Hackers based in Iran have been using malware to spy on individuals, including potentially dissidents and activists in the country, according to new research from Symantec.
The attacks aren't particularly sophisticated, but the hackers have had access to their targets' computers for more than a year, Symantec said, which means they may have gained access to "an enormous amount of sensitive information."
Two groups of hackers, named Cadelle and Chafer, distributed malware that steals information from PCs and servers, including from airlines and telcos in the region, Symantec said.
The groups have been operating since at least mid-2014, but Symantec said registration details for command-and-control servers indicate they may have been running since 2011.
Cadelle uses a piece of malware called backdoor.cadellespy, and Chafer uses one that Symantec calls backdoor.remexi.
It's unclear how Cadelle distributes the malware, but there's evidence that Chafer uses SQL injection attacks to compromise web servers. Such an attack can allow a hacker to enter commands in a Web-based form and get the back-end database to respond.
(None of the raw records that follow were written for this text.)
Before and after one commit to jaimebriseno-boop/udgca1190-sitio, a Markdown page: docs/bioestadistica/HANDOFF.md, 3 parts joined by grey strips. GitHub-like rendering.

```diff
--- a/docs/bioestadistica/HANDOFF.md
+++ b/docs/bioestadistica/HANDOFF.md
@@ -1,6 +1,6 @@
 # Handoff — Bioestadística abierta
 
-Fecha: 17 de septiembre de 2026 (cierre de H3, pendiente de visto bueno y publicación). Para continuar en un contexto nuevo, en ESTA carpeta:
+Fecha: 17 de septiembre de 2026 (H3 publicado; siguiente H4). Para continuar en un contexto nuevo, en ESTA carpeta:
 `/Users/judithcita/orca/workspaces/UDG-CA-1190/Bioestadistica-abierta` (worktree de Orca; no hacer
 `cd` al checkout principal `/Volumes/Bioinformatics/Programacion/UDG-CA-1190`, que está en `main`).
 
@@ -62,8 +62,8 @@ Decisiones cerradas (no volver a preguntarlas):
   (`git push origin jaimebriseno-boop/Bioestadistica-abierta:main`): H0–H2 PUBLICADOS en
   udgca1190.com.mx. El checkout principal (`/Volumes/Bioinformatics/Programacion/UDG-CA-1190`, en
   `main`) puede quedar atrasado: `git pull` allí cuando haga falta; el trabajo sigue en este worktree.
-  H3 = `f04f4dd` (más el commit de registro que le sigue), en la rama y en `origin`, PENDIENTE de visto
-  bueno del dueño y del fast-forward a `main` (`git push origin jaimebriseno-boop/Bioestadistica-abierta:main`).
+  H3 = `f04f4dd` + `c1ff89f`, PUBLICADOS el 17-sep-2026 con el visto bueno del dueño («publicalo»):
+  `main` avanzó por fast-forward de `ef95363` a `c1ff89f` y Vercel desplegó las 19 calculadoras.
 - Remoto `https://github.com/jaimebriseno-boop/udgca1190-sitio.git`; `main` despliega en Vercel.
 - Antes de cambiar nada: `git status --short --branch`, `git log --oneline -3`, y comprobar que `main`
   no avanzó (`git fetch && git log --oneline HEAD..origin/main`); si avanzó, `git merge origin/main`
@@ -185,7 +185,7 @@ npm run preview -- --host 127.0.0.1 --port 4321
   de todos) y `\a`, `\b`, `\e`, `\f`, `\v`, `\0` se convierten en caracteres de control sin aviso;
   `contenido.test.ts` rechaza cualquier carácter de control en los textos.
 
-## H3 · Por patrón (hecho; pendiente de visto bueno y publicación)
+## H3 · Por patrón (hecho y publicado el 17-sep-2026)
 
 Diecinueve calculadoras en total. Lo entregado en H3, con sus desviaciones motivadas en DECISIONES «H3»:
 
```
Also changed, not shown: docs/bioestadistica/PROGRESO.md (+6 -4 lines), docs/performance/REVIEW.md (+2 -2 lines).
Each group is thought to be comprised of five to 10 people, according to Symantec. Although they don't share the same attack infrastructure, both are interested in the same targets in Iran and have roughly the same working hours.
An analysis of Cadelspy's file strings revealed that some dates use the Solar Hijri calendar format, common in Iran and Afghanistan.
Some computers were infected with both Cadelyspy and Remexi, with the infections occurring within minutes of one another.
"One computer that was infected with both Cadelspy and Remexi was a system that ran a SIM card editing application," Symantec wrote. "Other compromised computers included those belonging to web developers or are file and database servers."
Another target appears to be people using anonymous proxies -- services that help mask the service a person is connecting to to evade blocks on certain websites.
"Reports have shown that many Iranians avail of these services to access sites that are blocked by the government's Internet censorship," Symantec wrote. "Dissidents, activists, and researchers in the region may use these proxies in an attempt to keep their online activities private."